Holiday gatherings present several challenges for those who are caring for a loved one. From the physical logistics and potential for behavioral challenges, to the practical dilemmas of meaningful gifts and menu ideas, the list of things to coordinate and execute are complicated by the need to plan for a successful way to incorporate your loved one into the celebration. As you begin to think about the Holidays, consider these questions as you plan:

  • What has my loved one’s level of participation in the holiday been in the distant past? What about in the more recent years prior to the changes in their physical and cognitive abilities?
  • How have the changes impacted their ability to participate?
  • What parts of their involvement are they still able to participate in? For example, the mother/grandmother who has been the “Hostess with the Mostest” at every Holiday in the past may not be able to continue as host, but how can she be included in the planning of this year’s event? Even if her ailities have become greatly impaired, she may benefit from conversation and looking through some magazines with Holiday ideas with you. Even if she forgets the conversation later, the conversation will likely be meaningful to her. AND, you might get a really great idea from her wisdom; you just need to draw it out.
  • If your loved one has progressed to the mid or late stages of Dementia, try to discern whether his or her participation in the gathering creates a positive experience for them or if it creates stress.

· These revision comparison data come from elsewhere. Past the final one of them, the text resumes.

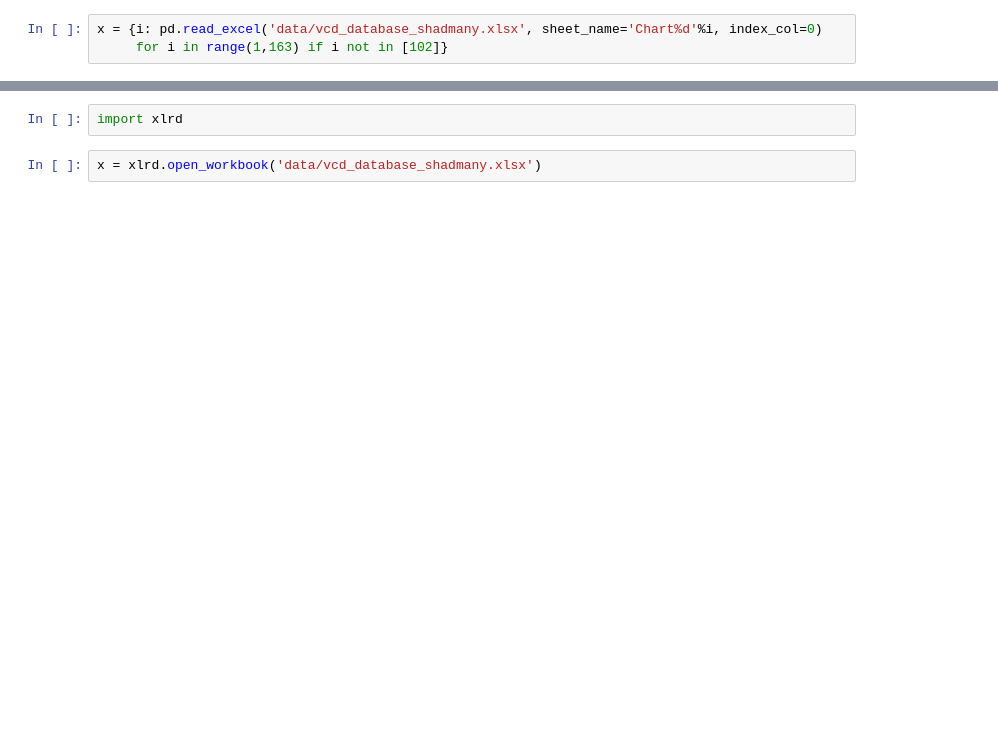
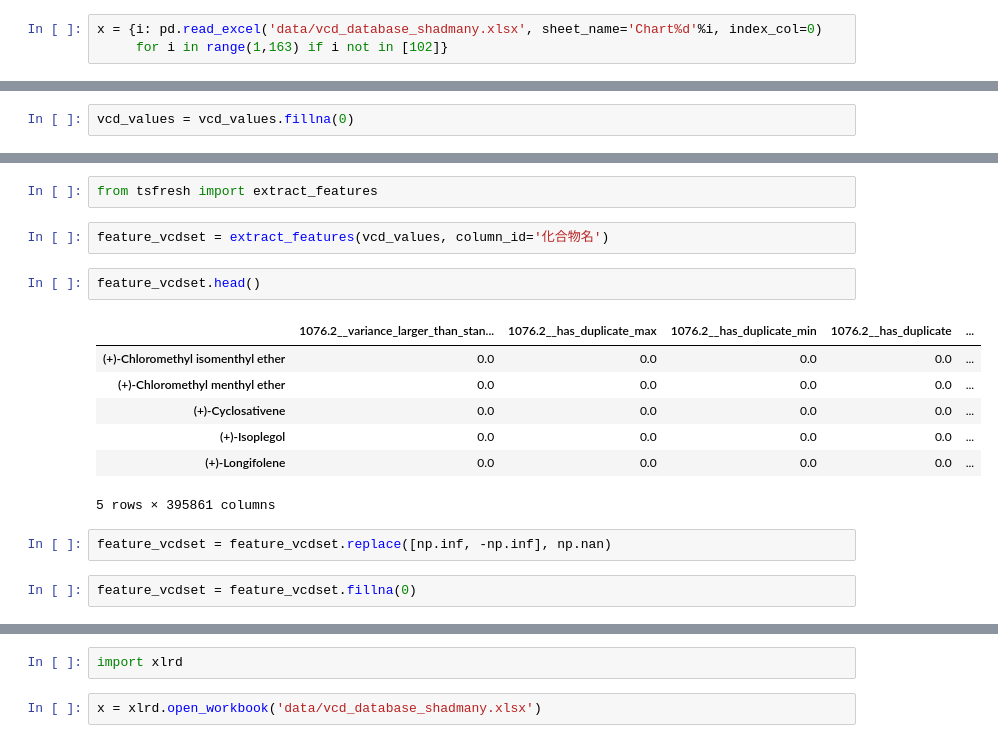
Before and after one commit to rgerkin/enantiomerlist, a Jupyter notebook: vcd.ipynb, the cells around one changed output, grey strips where cells are left out. Drawn from its saved outputs; the diff is of its cells as text; blank space fills up the shorter version.

```diff
--- a/vcd.ipynb
+++ b/vcd.ipynb
@@ -126,0 +119,2 @@ pd.concat(x).unstack()['ＶＣＤ']
+# %%
+vcd_values = vcd_values.fillna(0)
@@ -126,0 +133,18 @@ pd.concat(x).unstack()['ＶＣＤ']
+# %%
+from tsfresh import extract_features
+# %%
+feature_vcdset = extract_features(vcd_values, column_id='化合物名')
+# %%
+feature_vcdset.head()
+# %% [output]
+|  | 1076.2__variance_larger_than_stan... | 1076.2__has_duplicate_max | 1076.2__has_duplicate_min | 1076.2__has_duplicate | ... |
+| (+)-Chloromethyl isomenthyl ether | 0.0 | 0.0 | 0.0 | 0.0 | ... |
+| (+)-Chloromethyl menthyl ether | 0.0 | 0.0 | 0.0 | 0.0 | ... |
+| (+)-Cyclosativene | 0.0 | 0.0 | 0.0 | 0.0 | ... |
+| (+)-Isoplegol | 0.0 | 0.0 | 0.0 | 0.0 | ... |
+| (+)-Longifolene | 0.0 | 0.0 | 0.0 | 0.0 | ... |
+5 rows × 395861 columns
+# %%
+feature_vcdset = feature_vcdset.replace([np.inf, -np.inf], np.nan)
+# %%
+feature_vcdset = feature_vcdset.fillna(0)
```
Also changed, not shown: parts of 56 cells of this notebook, 6 other files.
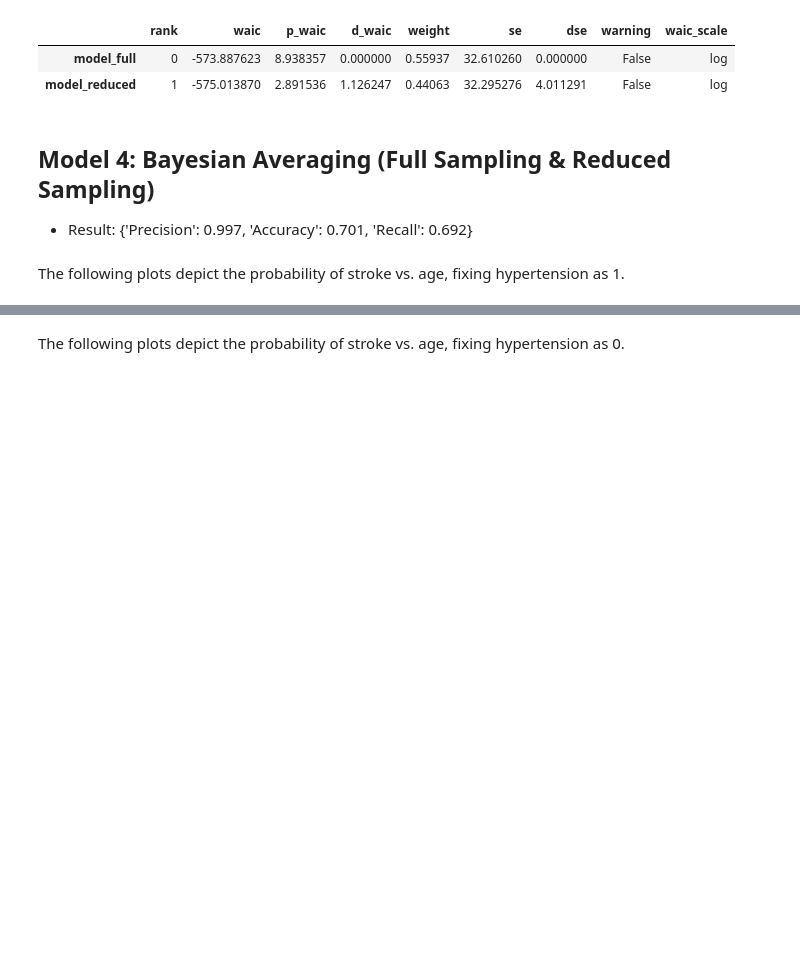
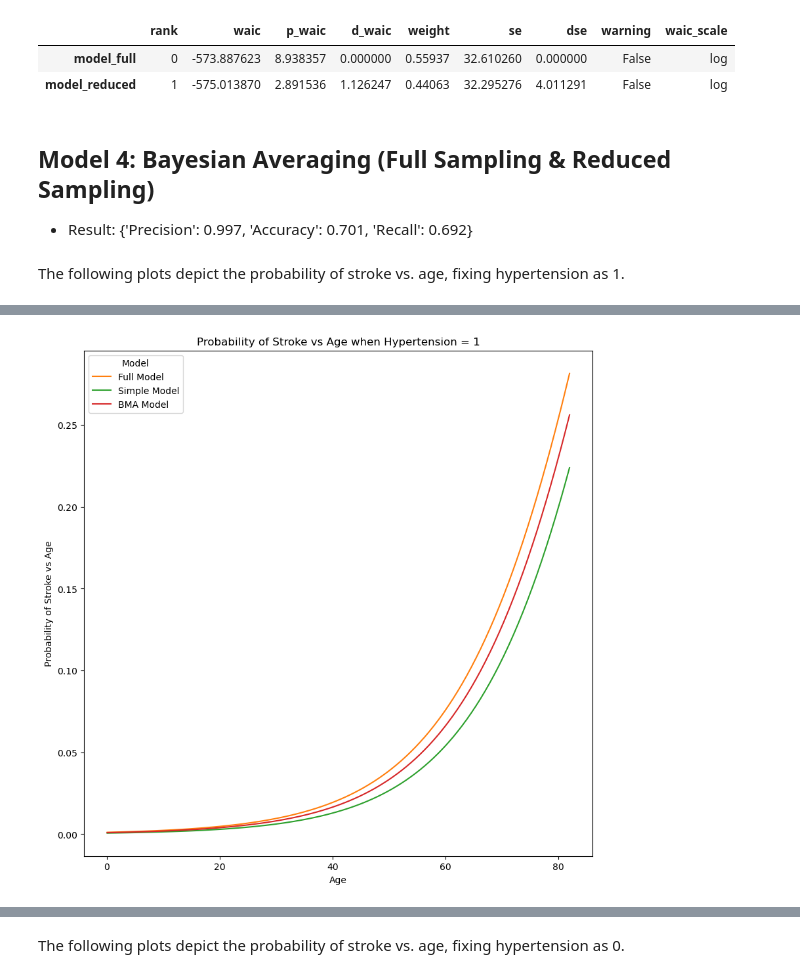
Before and after one commit to Griffin-McCauley/stroke-analysis-bayes, a Jupyter notebook: Stroke Analysis.ipynb, the cells around one changed output, grey strips where cells are left out. Cells and saved outputs as stored; diff of their text form; code cells hidden in the pictures; blank space fills up the shorter version.

```diff
--- a/Stroke Analysis.ipynb
+++ b/Stroke Analysis.ipynb
@@ -704,0 +722,9 @@ plt.legend(title = 'Model');
+# %%
+# Computing predictions by combining the models using the WAIC weights
+w = cmp_waic.loc['model_full','weight']
+weights = [w, 1-w]
+
+# plot of models with bma
+plot_posterior_precitive_using_mean(weights, full_trace, reduced_trace, 1, 'Probability of Stroke vs Age when Hypertension = 1')
+# %% [output]
+[figure, added]
```
Also changed, not shown: parts of 39 cells of this notebook, 1 other file.
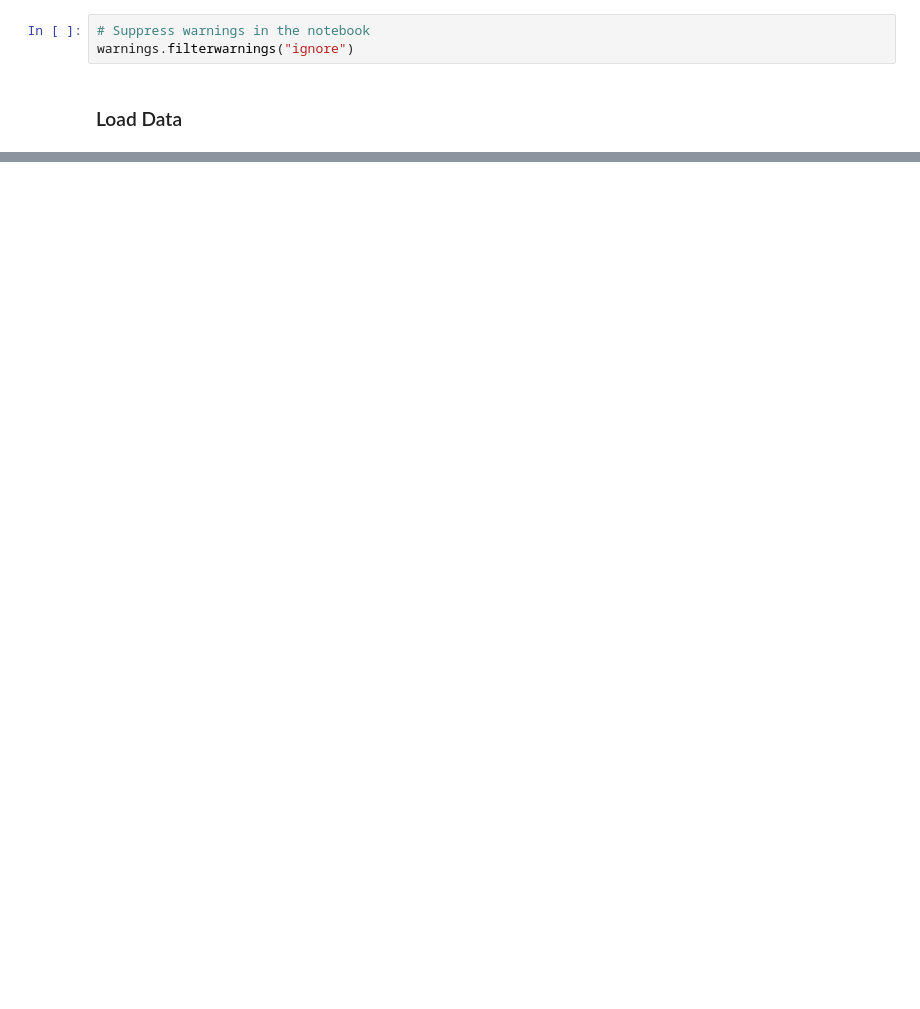
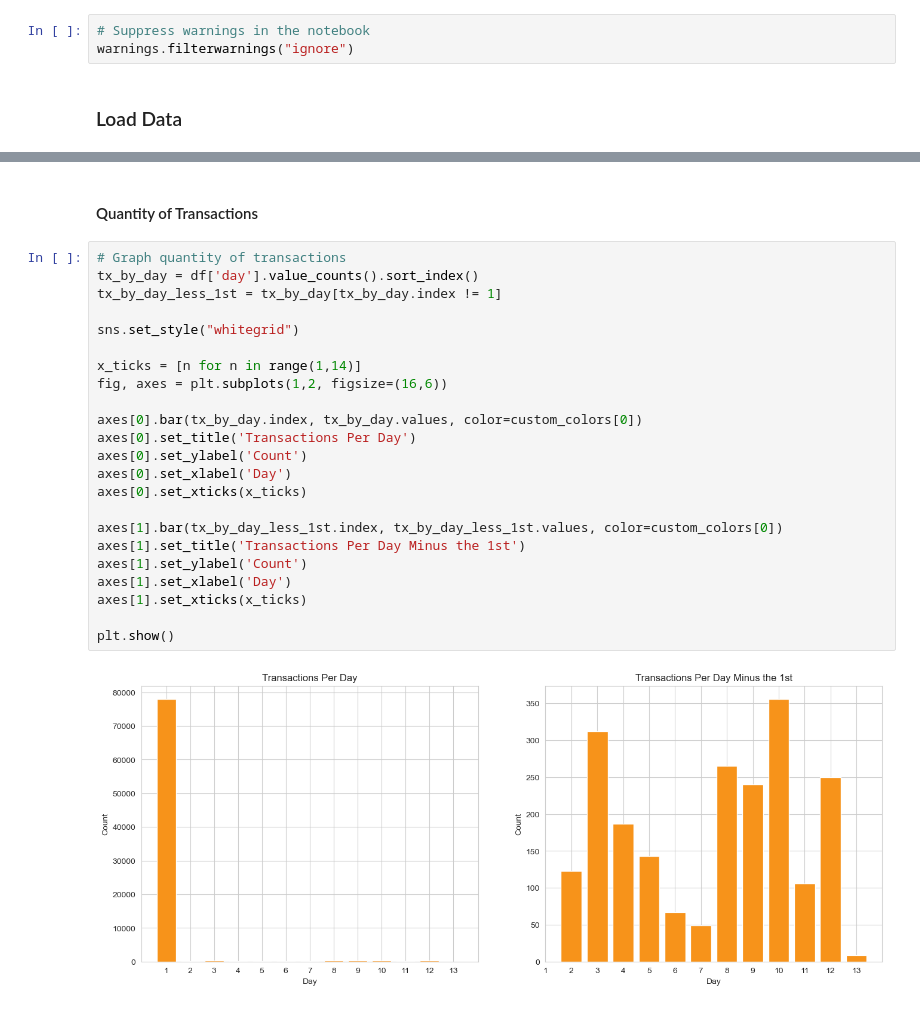
Before and after one commit to yaelBrown/Detecting-Fraud-in-Blockchain, a Jupyter notebook: notebooks/Sprint3_EDA.ipynb, the cells around one changed output, grey strips where cells are left out. Saved outputs shown, nothing was run; the diff lists cells and outputs as text; blank space fills up the shorter version.

```diff
--- a/notebooks/Sprint3_EDA.ipynb
+++ b/notebooks/Sprint3_EDA.ipynb
@@ -40,0 +103,27 @@ Data columns (total 12 columns):
+# %% [markdown]
+#### Quantity of Transactions
+# %%
+# Graph quantity of transactions
+tx_by_day = df['day'].value_counts().sort_index()
+tx_by_day_less_1st = tx_by_day[tx_by_day.index != 1]
+
+sns.set_style("whitegrid")
+
+x_ticks = [n for n in range(1,14)]
+fig, axes = plt.subplots(1,2, figsize=(16,6))
+
+axes[0].bar(tx_by_day.index, tx_by_day.values, color=custom_colors[0])
+axes[0].set_title('Transactions Per Day')
+axes[0].set_ylabel('Count')
+axes[0].set_xlabel('Day')
+axes[0].set_xticks(x_ticks)
+
+axes[1].bar(tx_by_day_less_1st.index, tx_by_day_less_1st.values, color=custom_colors[0])
+axes[1].set_title('Transactions Per Day Minus the 1st')
+axes[1].set_ylabel('Count')
+axes[1].set_xlabel('Day')
+axes[1].set_xticks(x_ticks)
+
+plt.show()
+# %% [output]
+[figure, added]
```
Also changed, not shown: parts of 13 cells of this notebook, 1 other file.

Ask yourself hard questions such as “Who am I doing this for?”. Sometimes we really want yourger generations to benefit from interaction and the presence of their grandparents. That is a viable reason to say “Yes. I want my loved one at the event for a short period of time, or bring the gathering to them at their home at some point in the day. Be flexile. If you decide to include them in the larger event, pay close attention to their cues and make a new plan if you see that they are not coping well with the activity.
  • For gift ideas, think comfort, fond memories, and practical needs. There are numerous products available today to ease aches and pains, produce lovely fragrance and enhance our comfort. Likewise a gift that sparks a memory from days gone by through music, photos, or other novelty items can be great day brighteners well beyond the occasion on which the gift is given. And who doesn’t need a pair of new cozy socks or some lotion for dry itchy skin?

There are lots of great resources available for planning for the Holidays for caregivers. Check out these ideas from the following resources:

Most of all, remember that the holidays should be a time to celebrate family. Rethink your traditions to find ways to include your loved one in a way that creates new memories and moments of joy for everyone. There often comes a time when their level of participation is a visit from you before or after the event with a one to one conversation about the holiday, fond memories of years gone by or just a time of quiet reflection together.

Submitted by Janelle Johnson, Memory Care Specialist